Ilana Gershon, Indiana University
Thursday, March 10, 2011; 3:15pm-5:15pm
In this workshop, we will explore the often blurry line between research and pedagogy for current scholars of new media and language. When teaching texts about new media, students will often respond with accounts of their new media practices that surprise and illuminate, in short, potential research projects. We will discuss how to transform classroom discussions into viable research projects. Turning to students as research subjects encourages us to address how accurate the concept of “digital native” is in describing generational divides. We will also address how to take into account the ethical conundrums of moving from a teacher/student relationship to a researcher/research subject relationship. Finally, we will examine the interplay between classroom discussions and research as one continues to interview and write up research while teaching. Using undergraduate breakup narratives involving new media as a primary example, we will also discuss the different methodological insights one gets from interviewing students about their wide range of media use or from analyzing their actual practices.
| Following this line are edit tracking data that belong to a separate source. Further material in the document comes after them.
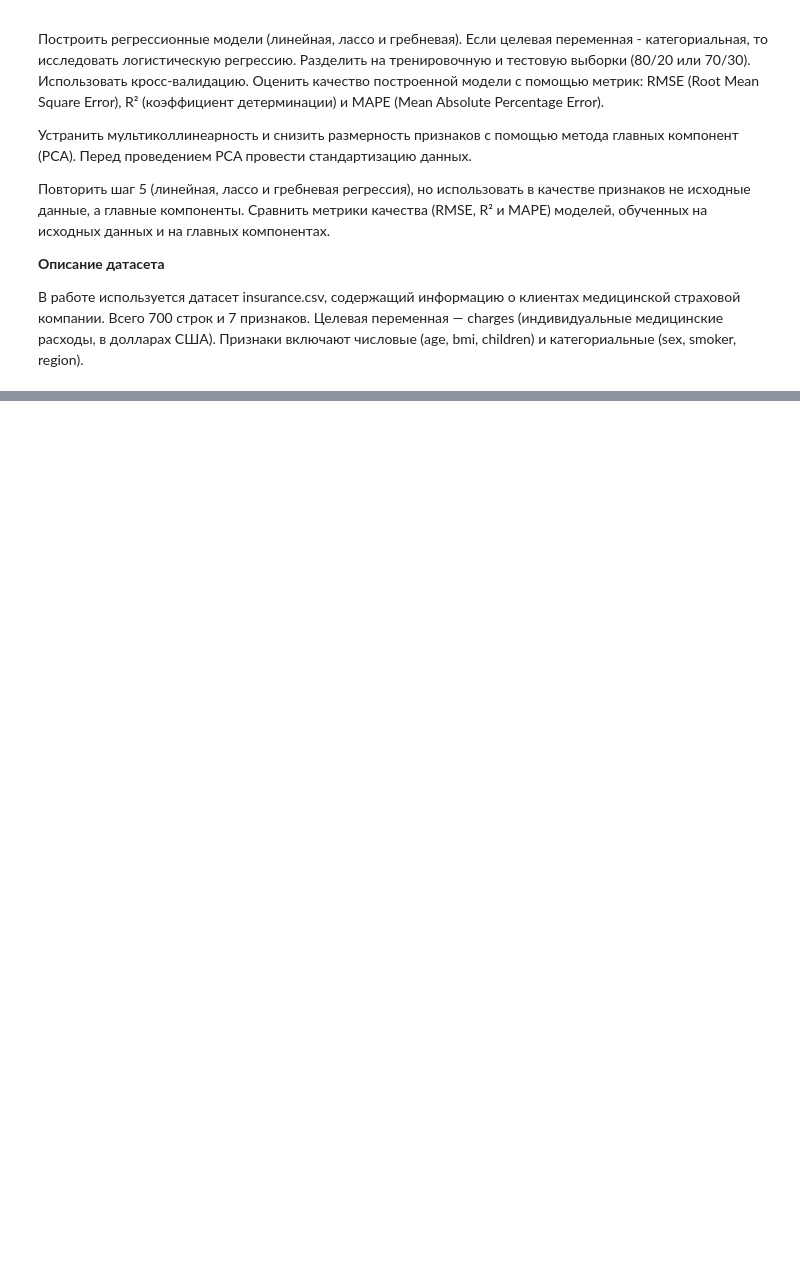
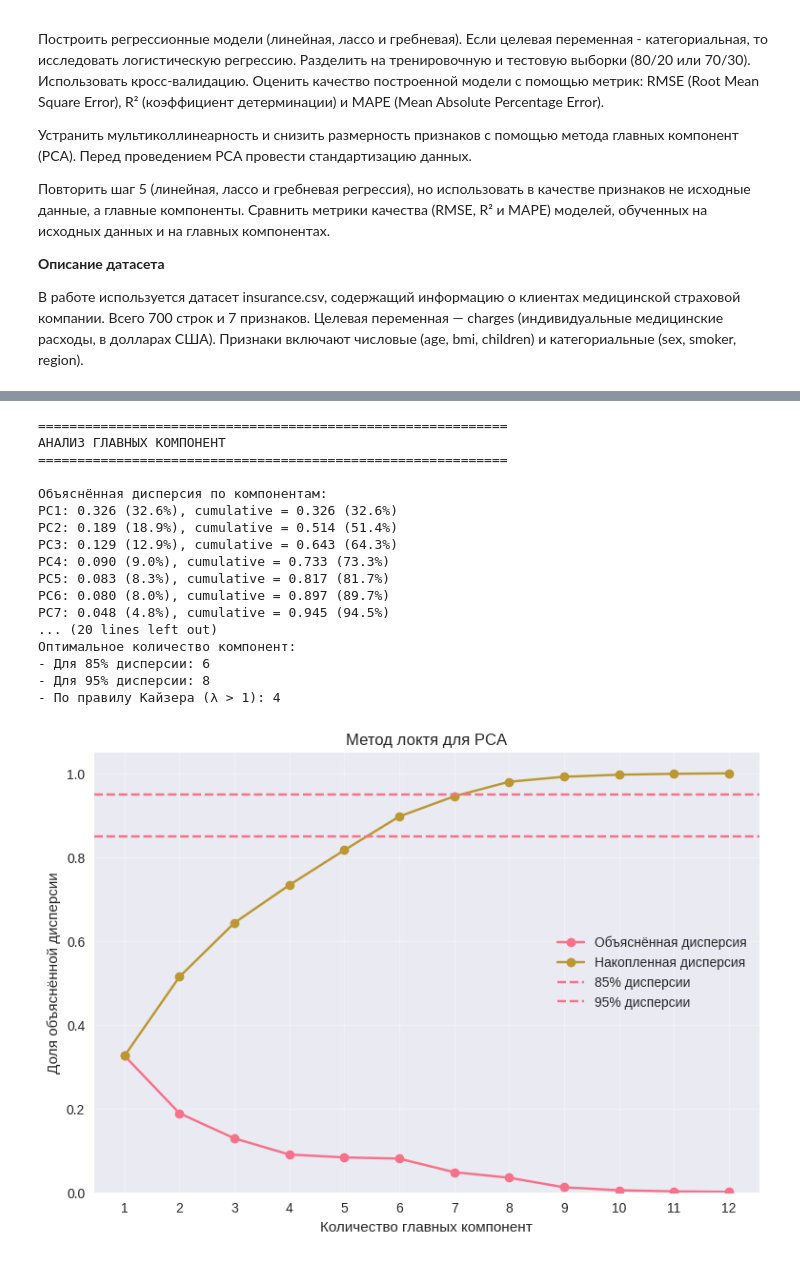
Before and after one commit to stavrgit/ML, a Jupyter notebook: ML_1.ipynb, the cells around one changed output, grey strips where cells are left out. Drawn from its saved outputs; the diff is of its cells as text; code cells hidden in the pictures; blank space fills up the shorter version.

```diff
--- a/ML_1.ipynb
+++ b/ML_1.ipynb
@@ -967,0 +438,71 @@ PCA в данной задаче не улучшает модель: он не
+# %%
+pca_full = PCA()
+X_train_pca_full = pca_full.fit_transform(X_train)
+
+eigenvalues = pca_full.explained_variance_
+explained_ratio = pca_full.explained_variance_ratio_
+cumulative = np.cumsum(explained_ratio)
+components = np.arange(1, len(eigenvalues) + 1)
+
+print("Анализ главных компонент")
+
+print("\nОбъяснённая дисперсия по компонентам:")
+for i, value in enumerate(explained_ratio, 1):
+    print(f"PC{i}: {value:.3f} ({value:.1%}), cumulative = {cumulative[i-1]:.3f} ({cumulative[i-1]:.1%})")
+
+print("\nСобственные значения:")
+for i, value in enumerate(eigenvalues, 1):
+    print(f"PC{i}: {value:.4f}")
+
+n_components_85 = np.argmax(cumulative >= 0.85) + 1
+n_components_95 = np.argmax(cumulative >= 0.95) + 1
+n_components_kaiser = np.sum(eigenvalues > 1)
+
+print("\nОптимальное количество компонент:")
+print(f"- Для 85% дисперсии: {n_components_85}")
+print(f"- Для 95% дисперсии: {n_components_95}")
+print(f"- По правилу Кайзера (λ > 1): {n_components_kaiser}")
+
+plt.figure(figsize=(9, 6))
+plt.plot(components, explained_ratio, marker='o', label='Объяснённая дисперсия')
+plt.plot(components, cumulative, marker='o', label='Накопленная дисперсия')
+plt.axhline(y=0.85, linestyle='--', label='85% дисперсии')
+plt.axhline(y=0.95, linestyle='--', label='95% дисперсии')
+plt.xlabel("Количество главных компонент")
+plt.ylabel("Доля объяснённой дисперсии")
+plt.title("Метод локтя для PCA")
+plt.ylim(0, 1.05)
+plt.xticks(components)
+plt.grid(True, alpha=0.3)
+plt.legend()
+plt.show()
+
+plt.figure(figsize=(9, 6))
+plt.plot(components, eigenvalues, marker='o')
+plt.axhline(y=1, linestyle='--', label='Собственное значение = 1')
+plt.xlabel("Номер компоненты")
+plt.ylabel("Собственное значение")
+plt.title("Scree Plot")
+plt.xticks(components)
+plt.grid(True, alpha=0.3)
+plt.legend()
+plt.show()
+# %% [output]
+============================================================
+АНАЛИЗ ГЛАВНЫХ КОМПОНЕНТ
+============================================================
+
+Объяснённая дисперсия по компонентам:
+PC1: 0.326 (32.6%), cumulative = 0.326 (32.6%)
+PC2: 0.189 (18.9%), cumulative = 0.514 (51.4%)
+PC3: 0.129 (12.9%), cumulative = 0.643 (64.3%)
+PC4: 0.090 (9.0%), cumulative = 0.733 (73.3%)
+PC5: 0.083 (8.3%), cumulative = 0.817 (81.7%)
+PC6: 0.080 (8.0%), cumulative = 0.897 (89.7%)
+PC7: 0.048 (4.8%), cumulative = 0.945 (94.5%)
+... (20 lines left out)
+Оптимальное количество компонент:
+- Для 85% дисперсии: 6
+- Для 95% дисперсии: 8
+- По правилу Кайзера (λ > 1): 4
+[figure, added]
```
Also changed, not shown: parts of 30 cells of this notebook.
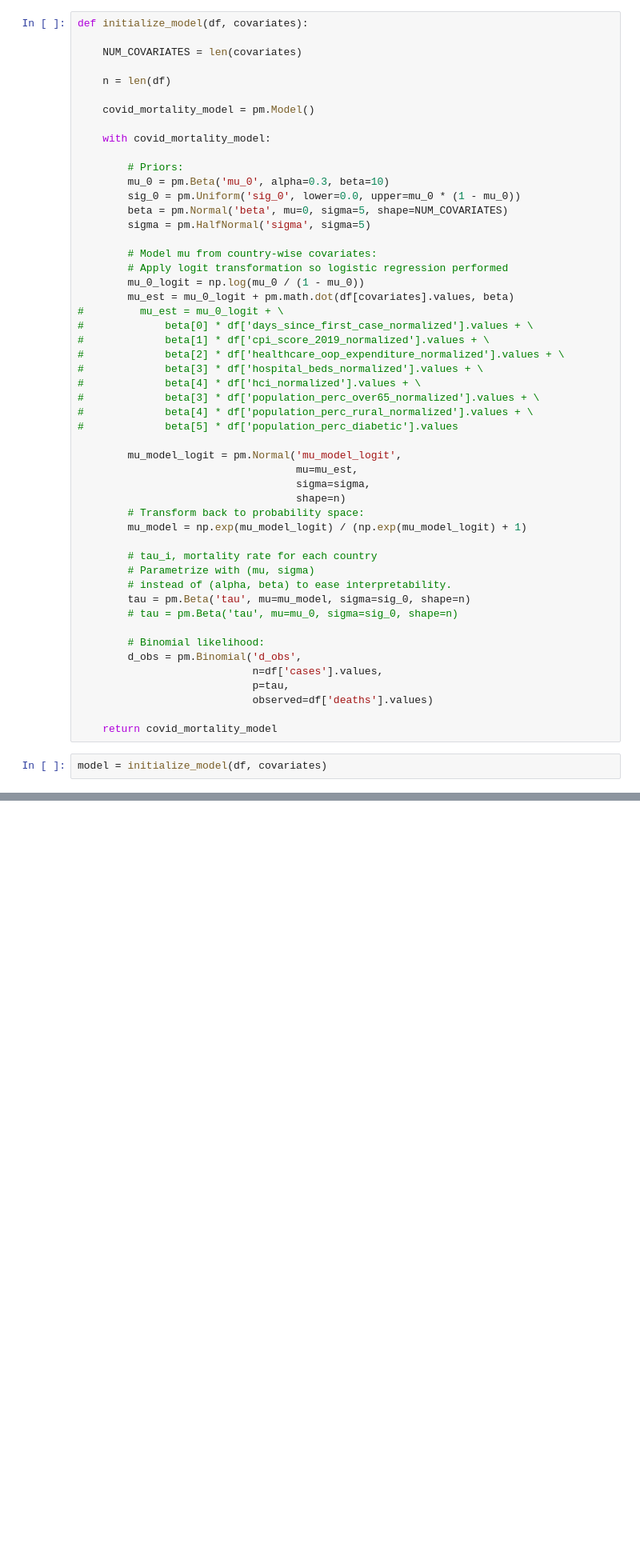
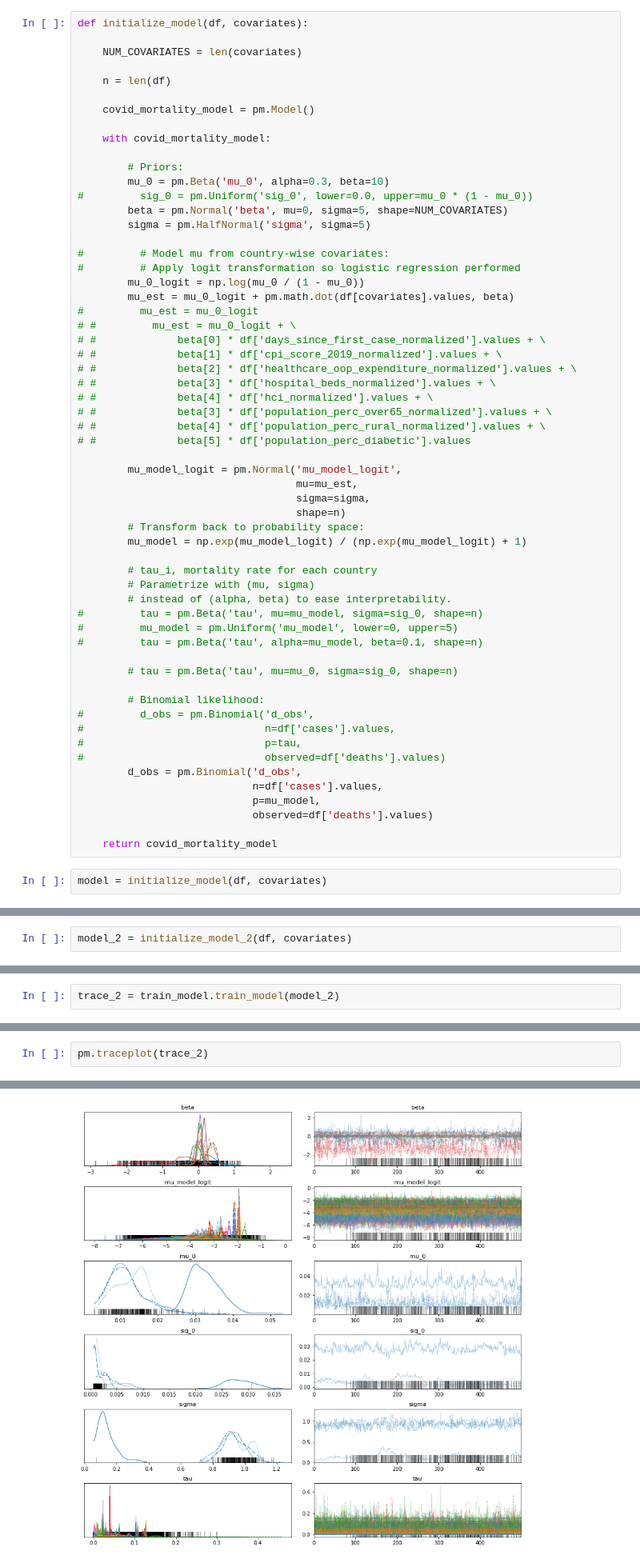
Before and after one commit to ParivedaChiFinesse/covid19-mortality-rate, a Jupyter notebook: notebooks/1.0_je_initial-model.ipynb, the cells around one changed output, grey strips where cells are left out. Shown at 80% size. Drawn from its saved outputs; the diff is of its cells as text; blank space fills up the shorter version.

Commit message:
Add some model diagnostics, make simplified model.

```diff
--- a/notebooks/1.0_je_initial-model.ipynb
+++ b/notebooks/1.0_je_initial-model.ipynb
@@ -62,23 +62,24 @@ def initialize_model(df, covariates):
 
         # Priors:
         mu_0 = pm.Beta('mu_0', alpha=0.3, beta=10)
-        sig_0 = pm.Uniform('sig_0', lower=0.0, upper=mu_0 * (1 - mu_0))
+#         sig_0 = pm.Uniform('sig_0', lower=0.0, upper=mu_0 * (1 - mu_0))
         beta = pm.Normal('beta', mu=0, sigma=5, shape=NUM_COVARIATES)
         sigma = pm.HalfNormal('sigma', sigma=5)
 
-        # Model mu from country-wise covariates:
-        # Apply logit transformation so logistic regression performed
+#         # Model mu from country-wise covariates:
+#         # Apply logit transformation so logistic regression performed
         mu_0_logit = np.log(mu_0 / (1 - mu_0))
         mu_est = mu_0_logit + pm.math.dot(df[covariates].values, beta)
-#         mu_est = mu_0_logit + \
-#             beta[0] * df['days_since_first_case_normalized'].values + \
-#             beta[1] * df['cpi_score_2019_normalized'].values + \
-#             beta[2] * df['healthcare_oop_expenditure_normalized'].values + \
-#             beta[3] * df['hospital_beds_normalized'].values + \
-#             beta[4] * df['hci_normalized'].values + \
-#             beta[3] * df['population_perc_over65_normalized'].values + \
-#             beta[4] * df['population_perc_rural_normalized'].values + \
-#             beta[5] * df['population_perc_diabetic'].values
+#         mu_est = mu_0_logit
+# #         mu_est = mu_0_logit + \
+# #             beta[0] * df['days_since_first_case_normalized'].values + \
+# #             beta[1] * df['cpi_score_2019_normalized'].values + \
+# #             beta[2] * df['healthcare_oop_expenditure_normalized'].values + \
+# #             beta[3] * df['hospital_beds_normalized'].values + \
+# #             beta[4] * df['hci_normalized'].values + \
+# #             beta[3] * df['population_perc_over65_normalized'].values + \
+# #             beta[4] * df['population_perc_rural_normalized'].values + \
+# #             beta[5] * df['population_perc_diabetic'].values
 
         mu_model_logit = pm.Normal('mu_model_logit',
                                    mu=mu_est,
@@ -90,13 +91,20 @@ def initialize_model(df, covariates):
         # tau_i, mortality rate for each country
         # Parametrize with (mu, sigma)
         # instead of (alpha, beta) to ease interpretability.
-        tau = pm.Beta('tau', mu=mu_model, sigma=sig_0, shape=n)
+#         tau = pm.Beta('tau', mu=mu_model, sigma=sig_0, shape=n)
+#         mu_model = pm.Uniform('mu_model', lower=0, upper=5)
+#         tau = pm.Beta('tau', alpha=mu_model, beta=0.1, shape=n)
+
         # tau = pm.Beta('tau', mu=mu_0, sigma=sig_0, shape=n)
 
         # Binomial likelihood:
+#         d_obs = pm.Binomial('d_obs',
+#                             n=df['cases'].values,
+#                             p=tau,
+#                             observed=df['deaths'].values)
         d_obs = pm.Binomial('d_obs',
                             n=df['cases'].values,
-                            p=tau,
+                            p=mu_model,
                             observed=df['deaths'].values)
 
     return covid_mortality_model
@@ -143,0 +169,2 @@ array([[<matplotlib.axes._subplots.AxesSubplot object at 0x...>,
+# %%
+model_2 = initialize_model_2(df, covariates)
@@ -143,0 +175,2 @@ array([[<matplotlib.axes._subplots.AxesSubplot object at 0x...>,
+# %%
+trace_2 = train_model.train_model(model_2)
@@ -147,0 +209,3 @@ It might also be worth looking into the replacing NaN values with zeros, or some
+# %%
+pm.traceplot(trace_2)
+# %% [output]
@@ -147,0 +225 @@ It might also be worth looking into the replacing NaN values with zeros, or some
+[figure, added]
```
Also changed, not shown: parts of 22 cells of this notebook.
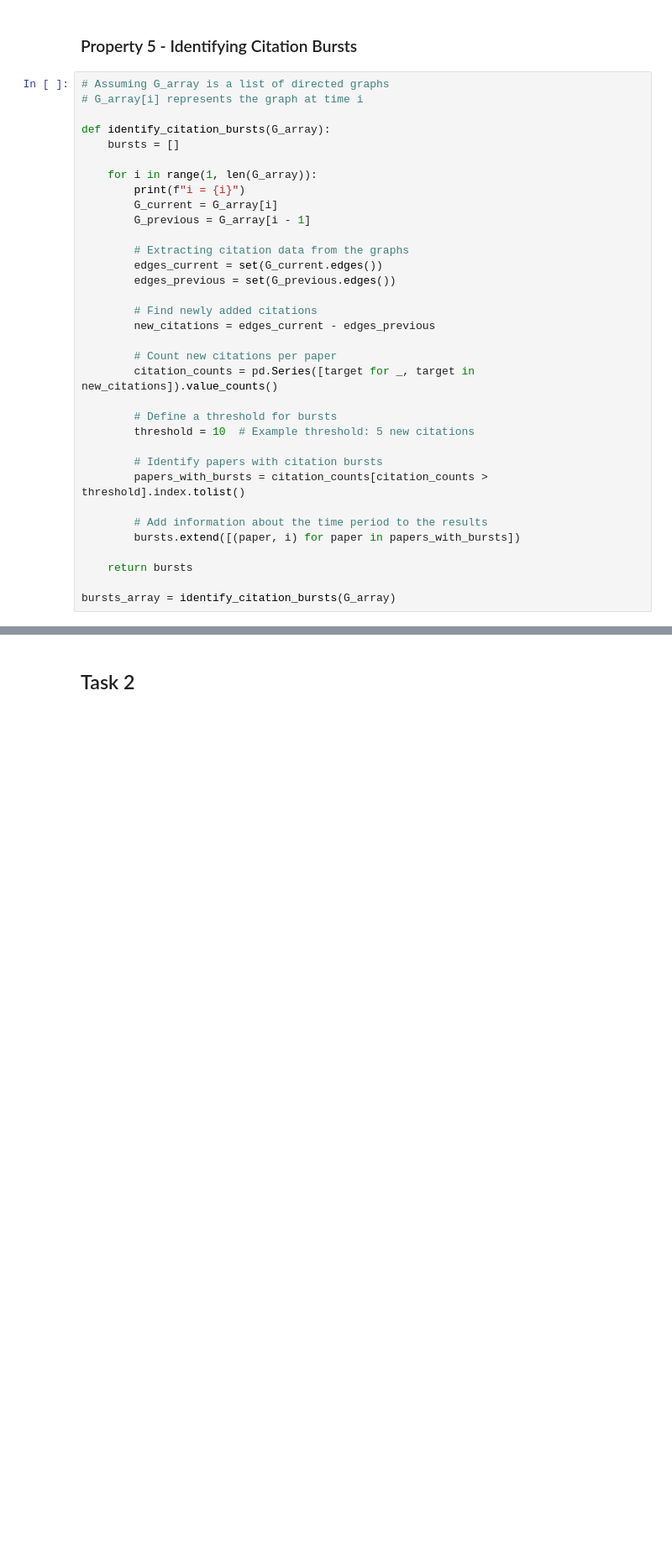
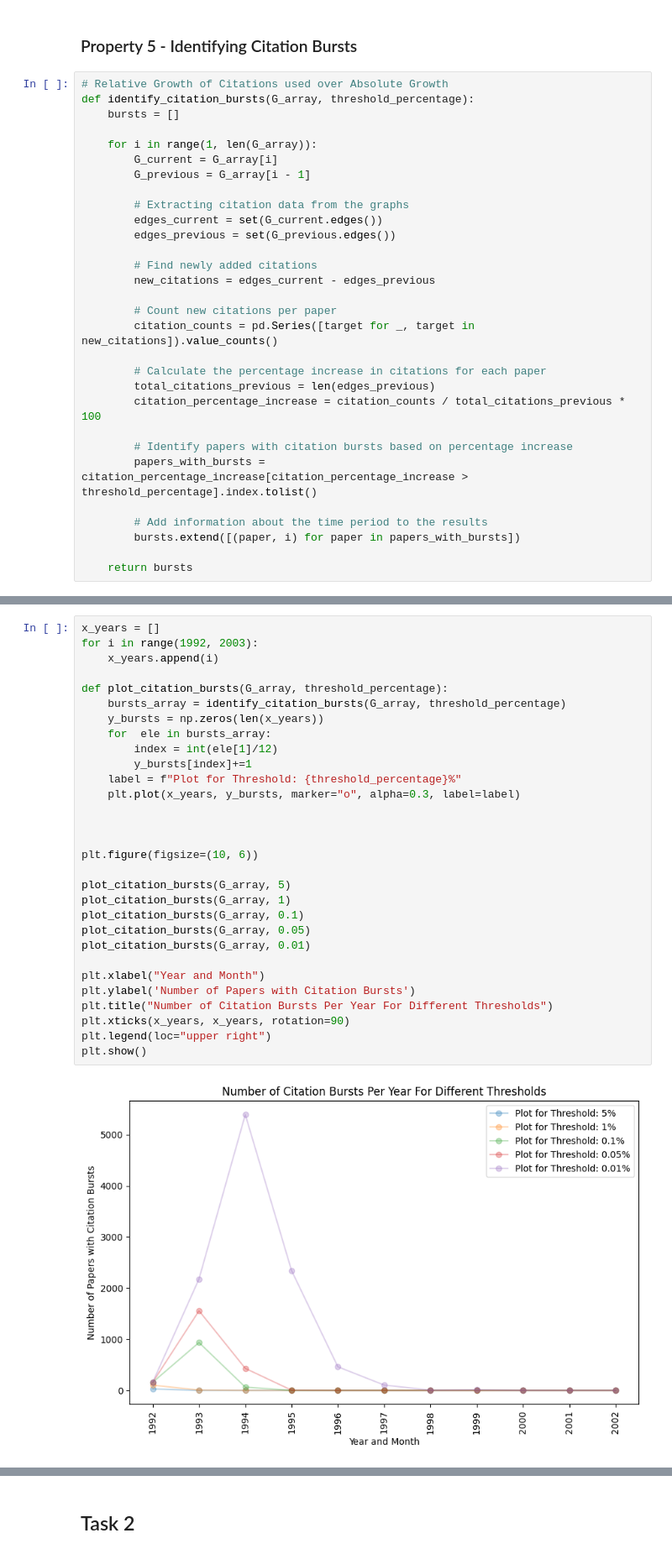
Before and after one commit to AdityaMishraOG/analyzing_citation_networks, a Jupyter notebook: 1.ipynb, the cells around one changed output, grey strips where cells are left out. Shown at 84% size. Drawn from its saved outputs; the diff is of its cells as text; blank space fills up the shorter version.

```diff
--- a/1.ipynb
+++ b/1.ipynb
@@ -290,14 +311,11 @@ plt.show()
 # %% [markdown]
 ### Property 5 - Identifying Citation Bursts
 # %%
-# Assuming G_array is a list of directed graphs
-# G_array[i] represents the graph at time i
-
-def identify_citation_bursts(G_array):
+# Relative Growth of Citations used over Absolute Growth
+def identify_citation_bursts(G_array, threshold_percentage):
     bursts = []
 
     for i in range(1, len(G_array)):
-        print(f"i = {i}")
         G_current = G_array[i]
         G_previous = G_array[i - 1]
 
@@ -311,15 +329,14 @@ def identify_citation_bursts(G_array):
         # Count new citations per paper
         citation_counts = pd.Series([target for _, target in new_citations]).value_counts()
 
-        # Define a threshold for bursts
-        threshold = 10  # Example threshold: 5 new citations
+        # Calculate the percentage increase in citations for each paper
+        total_citations_previous = len(edges_previous)
+        citation_percentage_increase = citation_counts / total_citations_previous * 100
 
-        # Identify papers with citation bursts
-        papers_with_bursts = citation_counts[citation_counts > threshold].index.tolist()
+        # Identify papers with citation bursts based on percentage increase
+        papers_with_bursts = citation_percentage_increase[citation_percentage_increase > threshold_percentage].index.tolist()
 
         # Add information about the time period to the results
         bursts.extend([(paper, i) for paper in papers_with_bursts])
 
     return bursts
-
-bursts_array = identify_citation_bursts(G_array)
@@ -361,0 +343,32 @@ plt.show()
+# %%
+x_years = []
+for i in range(1992, 2003):
+    x_years.append(i)
+
+def plot_citation_bursts(G_array, threshold_percentage):
+    bursts_array = identify_citation_bursts(G_array, threshold_percentage)
+    y_bursts = np.zeros(len(x_years))
+    for  ele in bursts_array:
+        index = int(ele[1]/12)
+        y_bursts[index]+=1
+    label = f"Plot for Threshold: {threshold_percentage}%"
+    plt.plot(x_years, y_bursts, marker="o", alpha=0.3, label=label)
+
+
+
+plt.figure(figsize=(10, 6))
+
+plot_citation_bursts(G_array, 5)
+plot_citation_bursts(G_array, 1)
+plot_citation_bursts(G_array, 0.1)
+plot_citation_bursts(G_array, 0.05)
+plot_citation_bursts(G_array, 0.01)
+
+plt.xlabel("Year and Month")
+plt.ylabel('Number of Papers with Citation Bursts')
+plt.title("Number of Citation Bursts Per Year For Different Thresholds")
+plt.xticks(x_years, x_years, rotation=90)
+plt.legend(loc="upper right")
+plt.show()
+# %% [output]
+[figure, added]
```
Also changed, not shown: parts of 10 cells of this notebook, 1 other file.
Our goal will be to share insights based on our teaching and research experiences that explores some of the assumptions underlying “digital native”; and address the ethical and methodological complexities when our pedagogical and analytical labor overlap.
© 2010 GURT 2011 | Organized by Deborah Tannen & Anna Trester